◆ **Action item**
Repeat the entries below exactly, pictures excluded.

Dataset extract: Begin

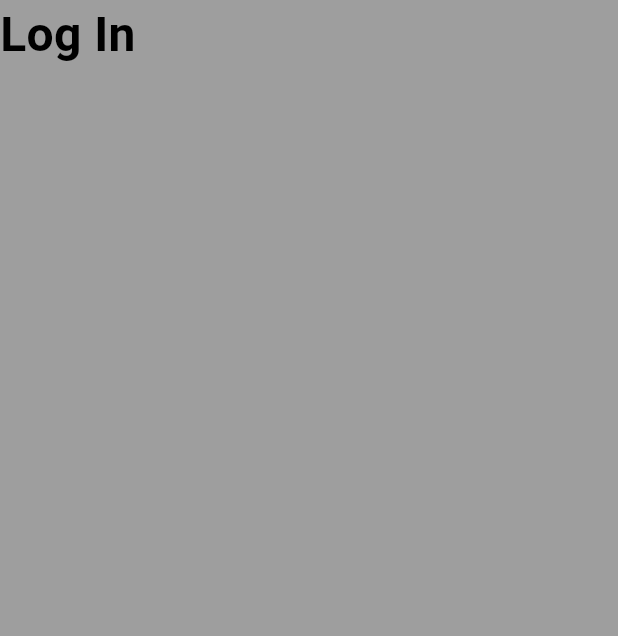
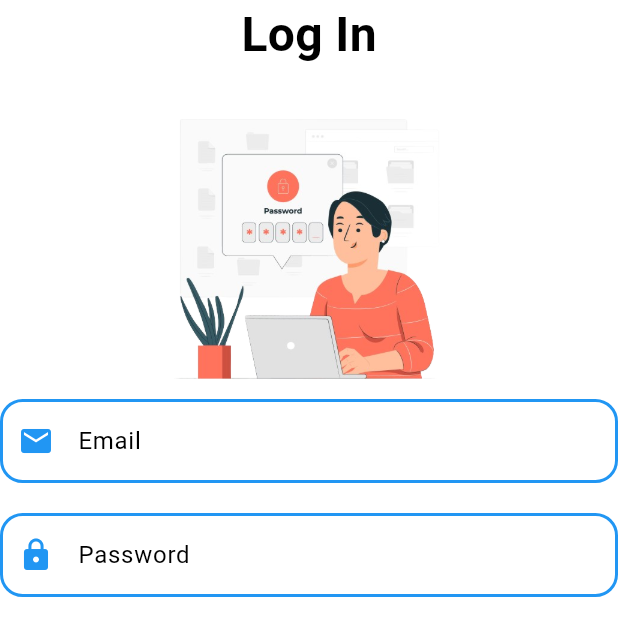
Before and after one commit to rihem435/app_elearning, a Flutter app: the screen it shows after launch, on a phone screen of 412 x 824 dp. Shown: the top 636 px of the screen. Run offline on Flutter 3.47's test engine with Material 3 defaults, Android fonts, the light colour scheme and no system bars.

Commit message:
add input text

```diff
--- a/lib/main.dart
+++ b/lib/main.dart
@@ -9,6 +9,7 @@ var afficheText = const Text(
     color: Colors.blue,
     fontWeight: FontWeight.bold,
     decoration: TextDecoration.none,
+
   ),
 );
 
--- a/lib/screens/profile/login_screen.dart
+++ b/lib/screens/profile/login_screen.dart
@@ -1,3 +1,4 @@
+import 'package:flutter/cupertino.dart';
 import 'package:flutter/material.dart';
 import 'package:flutter/widgets.dart';
 
@@ -6,11 +7,12 @@ class LoginScreen extends StatelessWidget {
 
   @override
   Widget build(BuildContext context) {
-    return const Scaffold(
-      backgroundColor: Colors.grey,
-      body: Column(
+    return Scaffold(
+      backgroundColor: Colors.white,
+      body: Center(
+        child: Column(
           children: [
-          Text(
+            const Text(
               'Log In',
               style: TextStyle(
                 fontSize: 32,
@@ -18,7 +20,137 @@ class LoginScreen extends StatelessWidget {
                 color: Colors.black,
               ),
             ),
+            const SizedBox(
+              height: 20,
+            ),
+            Image.asset(
+              "assets/images/login.png",
+              width: 200,
+              height: 200,
+            ),
+            TextFormField(
+              decoration: const InputDecoration(
+                label: Text(
+                  'Email',
+                  style: TextStyle(
+                    color: Colors.black,
+                  ),
+                ),
+                hintText: "Enter your email",
+                enabledBorder: OutlineInputBorder(
+                  borderRadius: BorderRadius.all(
+                    Radius.circular(
+                      15,
+                    ),
+                  ),
+                  borderSide: BorderSide(
+                    color: Colors.blue,
+                    width: 2,
+                  ),
+                ),
+                focusedBorder: OutlineInputBorder(
+                  borderRadius: BorderRadius.all(
+                    Radius.circular(
+                      15,
+                    ),
+                  ),
+                  borderSide: BorderSide(
+                    color: Colors.blue,
+                    width: 2,
+                  ),
+                ),
+                errorBorder: OutlineInputBorder(
+                  borderRadius: BorderRadius.all(
+                    Radius.circular(
+                      15,
+                    ),
+                  ),
+                  borderSide: BorderSide(
+                    color: Colors.red,
+                    width: 2,
+                  ),
+                ),
+                focusedErrorBorder: OutlineInputBorder(
+                  borderRadius: BorderRadius.all(
+                    Radius.circular(
+                      15,
+                    ),
+                  ),
+                  borderSide: BorderSide(
+                    color: Colors.red,
+                    width: 2,
+                  ),
+                ),
+                prefixIcon: Icon(
+                  Icons.email,
+                  color: Colors.blue,
+                ),
+              ),
+            ),
+            const SizedBox(
+              height: 20,
+            ),
+            TextFormField(
+              decoration: const InputDecoration(
+                label: Text(
+                  'Password',
+                  style: TextStyle(
+                    color: Colors.black,
+                  ),
+                ),
+                hintText: "Enter your password",
+                enabledBorder: OutlineInputBorder(
+                  borderRadius: BorderRadius.all(
+                    Radius.circular(
+                      15,
+                    ),
+                  ),
+                  borderSide: BorderSide(
+                    color: Colors.blue,
+                    width: 2,
+                  ),
+                ),
+                focusedBorder: OutlineInputBorder(
+                  borderRadius: BorderRadius.all(
+                    Radius.circular(
+                      15,
+                    ),
+                  ),
+                  borderSide: BorderSide(
+                    color: Colors.blue,
+                    width: 2,
+                  ),
+                ),
+                errorBorder: OutlineInputBorder(
+                  borderRadius: BorderRadius.all(
+                    Radius.circular(
+                      15,
+                    ),
+                  ),
+                  borderSide: BorderSide(
+                    color: Colors.red,
+                    width: 2,
+                  ),
+                ),
+                focusedErrorBorder: OutlineInputBorder(
+                  borderRadius: BorderRadius.all(
+                    Radius.circular(
+                      15,
+                    ),
+                  ),
+                  borderSide: BorderSide(
+                    color: Colors.red,
+                    width: 2,
+                  ),
+                ),
+                prefixIcon: Icon(
+                  Icons.lock,
+                  color: Colors.blue,
+                ),
+              ),
+            ),
           ],
+        ),
       ),
     );
   }
--- a/pubspec.yaml
+++ b/pubspec.yaml
@@ -59,8 +59,8 @@ flutter:
   uses-material-design: true
 
   # To add assets to your application, add an assets section, like this:
-  # assets:
-  #   - images/a_dot_burr.jpeg
+  assets:
+    - assets/images/
   #   - images/a_dot_ham.jpeg
 
   # An image asset can refer to one or more resolution-specific "variants", see
```
Also changed, not shown: assets/images/login.png (added). Lines whose indentation alone changed are shown as unchanged.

Dataset extract: End

◆ **Expected answer**
Before and after one commit to rihem435/app_elearning, a Flutter app: the screen it shows after launch, on a phone screen of 412 x 824 dp. Shown: the top 636 px of the screen. Run offline on Flutter 3.47's test engine with Material 3 defaults, Android fonts, the light colour scheme and no system bars.

Commit message:
add input text

```diff
--- a/lib/main.dart
+++ b/lib/main.dart
@@ -9,6 +9,7 @@ var afficheText = const Text(
     color: Colors.blue,
     fontWeight: FontWeight.bold,
     decoration: TextDecoration.none,
+
   ),
 );
 
--- a/lib/screens/profile/login_screen.dart
+++ b/lib/screens/profile/login_screen.dart
@@ -1,3 +1,4 @@
+import 'package:flutter/cupertino.dart';
 import 'package:flutter/material.dart';
 import 'package:flutter/widgets.dart';
 
@@ -6,11 +7,12 @@ class LoginScreen extends StatelessWidget {
 
   @override
   Widget build(BuildContext context) {
-    return const Scaffold(
-      backgroundColor: Colors.grey,
-      body: Column(
+    return Scaffold(
+      backgroundColor: Colors.white,
+      body: Center(
+        child: Column(
           children: [
-          Text(
+            const Text(
               'Log In',
               style: TextStyle(
                 fontSize: 32,
@@ -18,7 +20,137 @@ class LoginScreen extends StatelessWidget {
                 color: Colors.black,
               ),
             ),
+            const SizedBox(
+              height: 20,
+            ),
+            Image.asset(
+              "assets/images/login.png",
+              width: 200,
+              height: 200,
+            ),
+            TextFormField(
+              decoration: const InputDecoration(
+                label: Text(
+                  'Email',
+                  style: TextStyle(
+                    color: Colors.black,
+                  ),
+                ),
+                hintText: "Enter your email",
+                enabledBorder: OutlineInputBorder(
+                  borderRadius: BorderRadius.all(
+                    Radius.circular(
+                      15,
+                    ),
+                  ),
+                  borderSide: BorderSide(
+                    color: Colors.blue,
+                    width: 2,
+                  ),
+                ),
+                focusedBorder: OutlineInputBorder(
+                  borderRadius: BorderRadius.all(
+                    Radius.circular(
+                      15,
+                    ),
+                  ),
+                  borderSide: BorderSide(
+                    color: Colors.blue,
+                    width: 2,
+                  ),
+                ),
+                errorBorder: OutlineInputBorder(
+                  borderRadius: BorderRadius.all(
+                    Radius.circular(
+                      15,
+                    ),
+                  ),
+                  borderSide: BorderSide(
+                    color: Colors.red,
+                    width: 2,
+                  ),
+                ),
+                focusedErrorBorder: OutlineInputBorder(
+                  borderRadius: BorderRadius.all(
+                    Radius.circular(
+                      15,
+                    ),
+                  ),
+                  borderSide: BorderSide(
+                    color: Colors.red,
+                    width: 2,
+                  ),
+                ),
+                prefixIcon: Icon(
+                  Icons.email,
+                  color: Colors.blue,
+                ),
+              ),
+            ),
+            const SizedBox(
+              height: 20,
+            ),
+            TextFormField(
+              decoration: const InputDecoration(
+                label: Text(
+                  'Password',
+                  style: TextStyle(
+                    color: Colors.black,
+                  ),
+                ),
+                hintText: "Enter your password",
+                enabledBorder: OutlineInputBorder(
+                  borderRadius: BorderRadius.all(
+                    Radius.circular(
+                      15,
+                    ),
+                  ),
+                  borderSide: BorderSide(
+                    color: Colors.blue,
+                    width: 2,
+                  ),
+                ),
+                focusedBorder: OutlineInputBorder(
+                  borderRadius: BorderRadius.all(
+                    Radius.circular(
+                      15,
+                    ),
+                  ),
+                  borderSide: BorderSide(
+                    color: Colors.blue,
+                    width: 2,
+                  ),
+                ),
+                errorBorder: OutlineInputBorder(
+                  borderRadius: BorderRadius.all(
+                    Radius.circular(
+                      15,
+                    ),
+                  ),
+                  borderSide: BorderSide(
+                    color: Colors.red,
+                    width: 2,
+                  ),
+                ),
+                focusedErrorBorder: OutlineInputBorder(
+                  borderRadius: BorderRadius.all(
+                    Radius.circular(
+                      15,
+                    ),
+                  ),
+                  borderSide: BorderSide(
+                    color: Colors.red,
+                    width: 2,
+                  ),
+                ),
+                prefixIcon: Icon(
+                  Icons.lock,
+                  color: Colors.blue,
+                ),
+              ),
+            ),
           ],
+        ),
       ),
     );
   }
--- a/pubspec.yaml
+++ b/pubspec.yaml
@@ -59,8 +59,8 @@ flutter:
   uses-material-design: true
 
   # To add assets to your application, add an assets section, like this:
-  # assets:
-  #   - images/a_dot_burr.jpeg
+  assets:
+    - assets/images/
   #   - images/a_dot_ham.jpeg
 
   # An image asset can refer to one or more resolution-specific "variants", see
```
Also changed, not shown: assets/images/login.png (added). Lines whose indentation alone changed are shown as unchanged.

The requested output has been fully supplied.